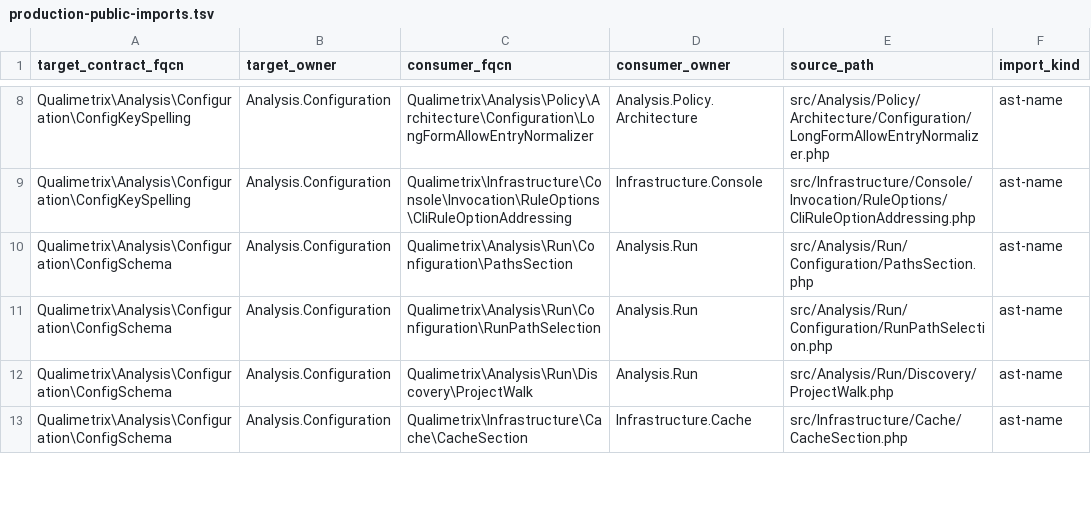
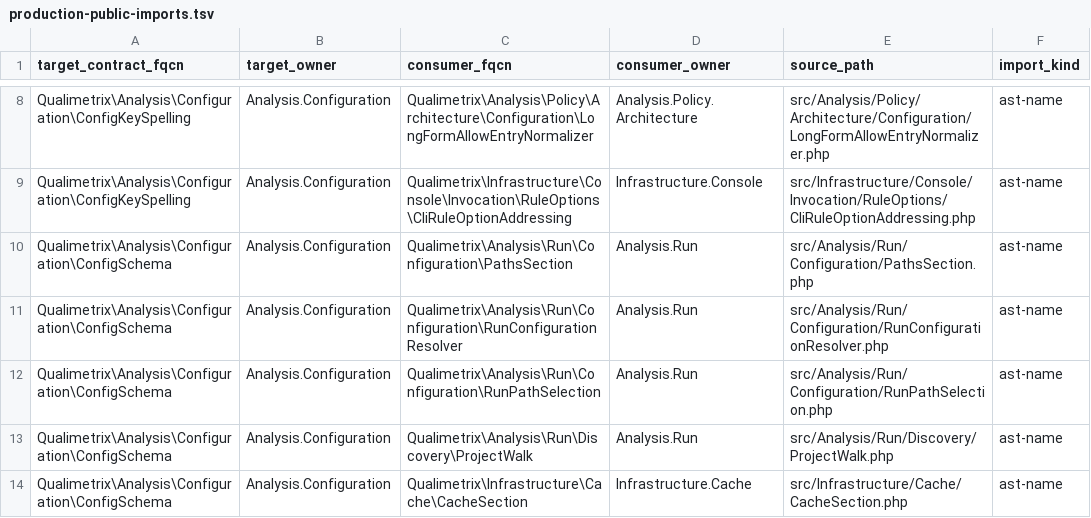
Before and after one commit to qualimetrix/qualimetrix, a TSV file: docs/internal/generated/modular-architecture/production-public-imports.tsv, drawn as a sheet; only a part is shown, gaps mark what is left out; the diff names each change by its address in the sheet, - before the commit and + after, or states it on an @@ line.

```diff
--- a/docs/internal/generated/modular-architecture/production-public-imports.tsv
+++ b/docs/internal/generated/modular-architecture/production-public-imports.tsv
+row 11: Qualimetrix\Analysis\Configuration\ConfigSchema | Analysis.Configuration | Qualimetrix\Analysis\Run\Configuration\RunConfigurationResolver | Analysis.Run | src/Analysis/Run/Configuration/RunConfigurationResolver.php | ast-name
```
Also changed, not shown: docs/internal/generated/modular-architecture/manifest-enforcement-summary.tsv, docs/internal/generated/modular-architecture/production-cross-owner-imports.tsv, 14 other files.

______

**PROBLEM**
Each line of the material above that contains the string "shown" adds one to the count; report the final count only.

**RESULT OF THIS EXERCISE**
2